(Version comparison data)
[Start of Attachment]
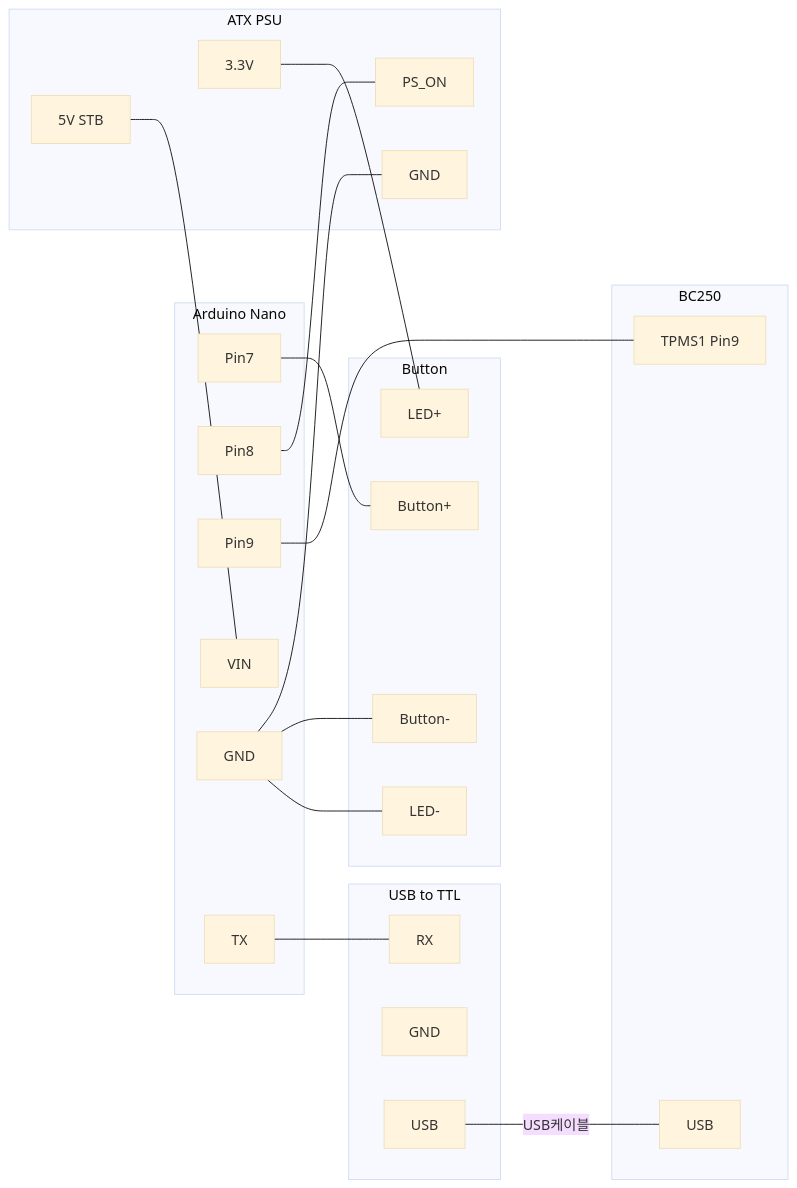
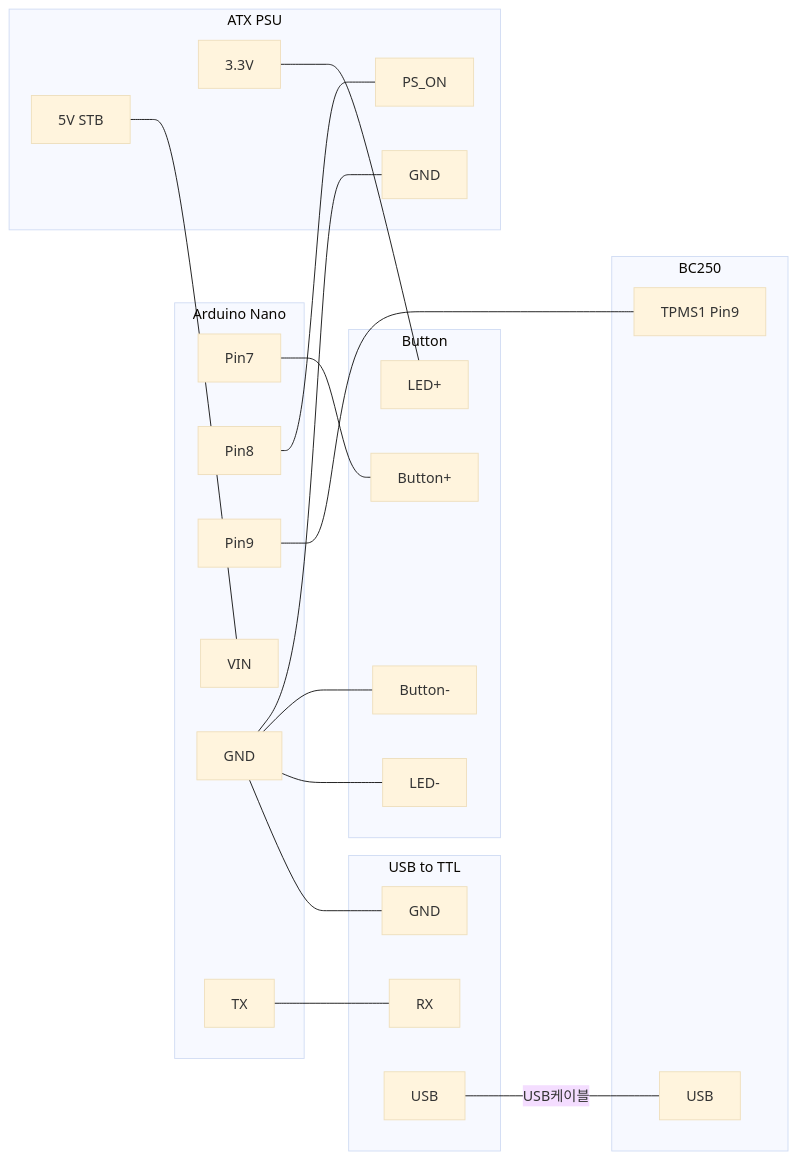
One commit to coolsolgit/BC250-ATX-PSU-Control changed the second of 2 diagrams in README.md. Above: the diagram before and after it, drawn with Mermaid (base theme).

````diff
--- a/README.md
+++ b/README.md
@@ -55,42 +55,43 @@
 ```mermaid
 flowchart LR
   subgraph Arduino Nano
     P7[Pin7]
     P8[Pin8]
     P9[Pin9]
     VIN[VIN]
     AGND[GND]
     TX[TX]
   end
   subgraph USB to TTL
     RX[RX]
     UGND[GND]
     UUSB[USB]
   end
   subgraph ATX PSU
     5V[5V STB]
     3.3V[3.3V]
     PS_ON[PS_ON]
     PGND[GND]
   end
   subgraph Button
     BTN1[Button+]
     BTN2[Button-]
     LED1[LED+]
     LED2[LED-]
   end
   subgraph BC250
     TPMS[TPMS1 Pin9]
     BUSB[USB]
   end
   UUSB ---|USB케이블| BUSB
   TX --- RX
 P7 --- BTN1
 P8 --- PS_ON
 P9 --- TPMS
 AGND --- PGND
 AGND --- BTN2
 AGND --- LED2
+AGND --- UGND
 3.3V --- LED1
 5V --- VIN
 ```
````
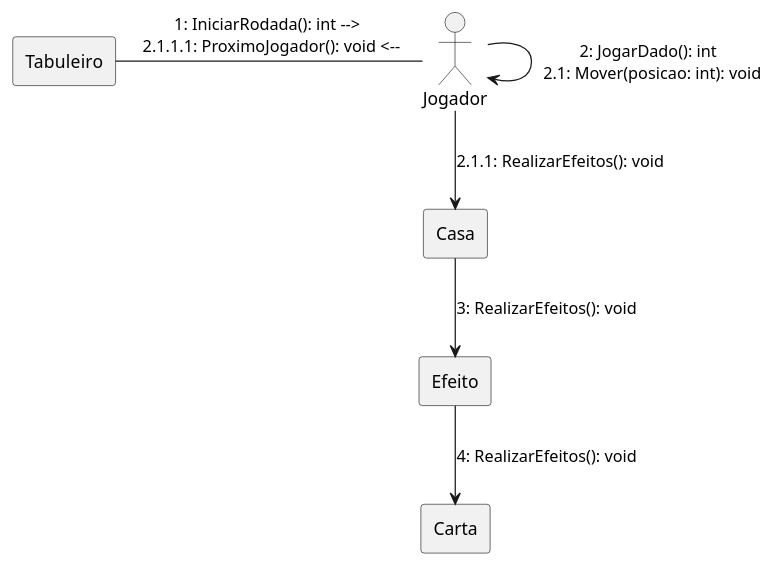
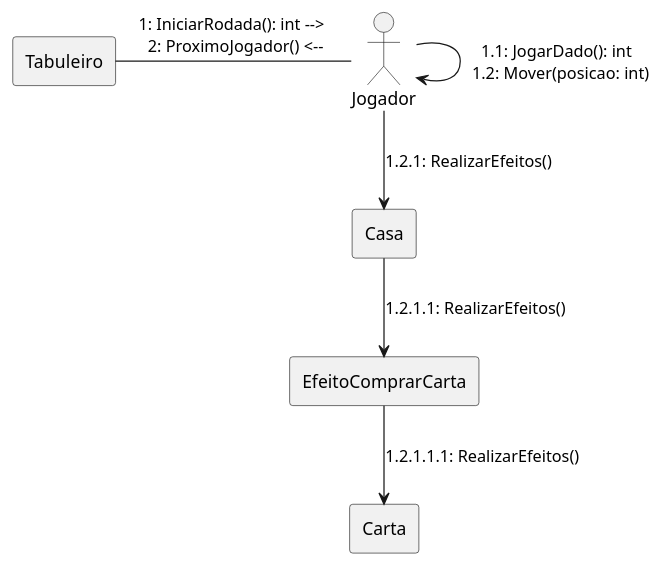
Before and after one commit to rogerpcto/ProjetoDeSoftware-UFF: the diagram in Documentação/diagrama-comunicacao-Movimenta-Jogador.plantuml, drawn with PlantUML. The commit also changed 2 other files, not shown here.

Commit message:
Atualiza diagramas de comunicação com feedback do Professor

```diff
--- a/Documentação/diagrama-comunicacao-Movimenta-Jogador.plantuml
+++ b/Documentação/diagrama-comunicacao-Movimenta-Jogador.plantuml
@@ -1,19 +1,19 @@
 @startuml comunicacao
 
 skinparam linestyle ortho
 
 rectangle "Tabuleiro" as one
 Actor "Jogador" as two
 rectangle "Casa" as three
-rectangle "Efeito" as four
+rectangle "EfeitoComprarCarta" as four
 rectangle "Carta" as five
 
-one -right- two: 1: IniciarRodada(): int --> \n 2.1.1.1: ProximoJogador(): void <--
+one -right- two: 1: IniciarRodada(): int --> \n 2: ProximoJogador() <--
 
-two --> two: 2: JogarDado(): int \n 2.1: Mover(posicao: int): void
-two --> three: 2.1.1: RealizarEfeitos(): void
+two --> two: 1.1: JogarDado(): int \n 1.2: Mover(posicao: int)
+two --> three: 1.2.1: RealizarEfeitos()
 
-three --> four: 3: RealizarEfeitos(): void
-four --> five: 4: RealizarEfeitos(): void
+three --> four: 1.2.1.1: RealizarEfeitos()
+four --> five: 1.2.1.1.1: RealizarEfeitos()
 
 @enduml
```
[End of Attachment]
**TASK TO CARRY OUT:** Write only the number of lines in the data where the word "comunicacao" occurs.

**WRITTEN RESPONSE:** 4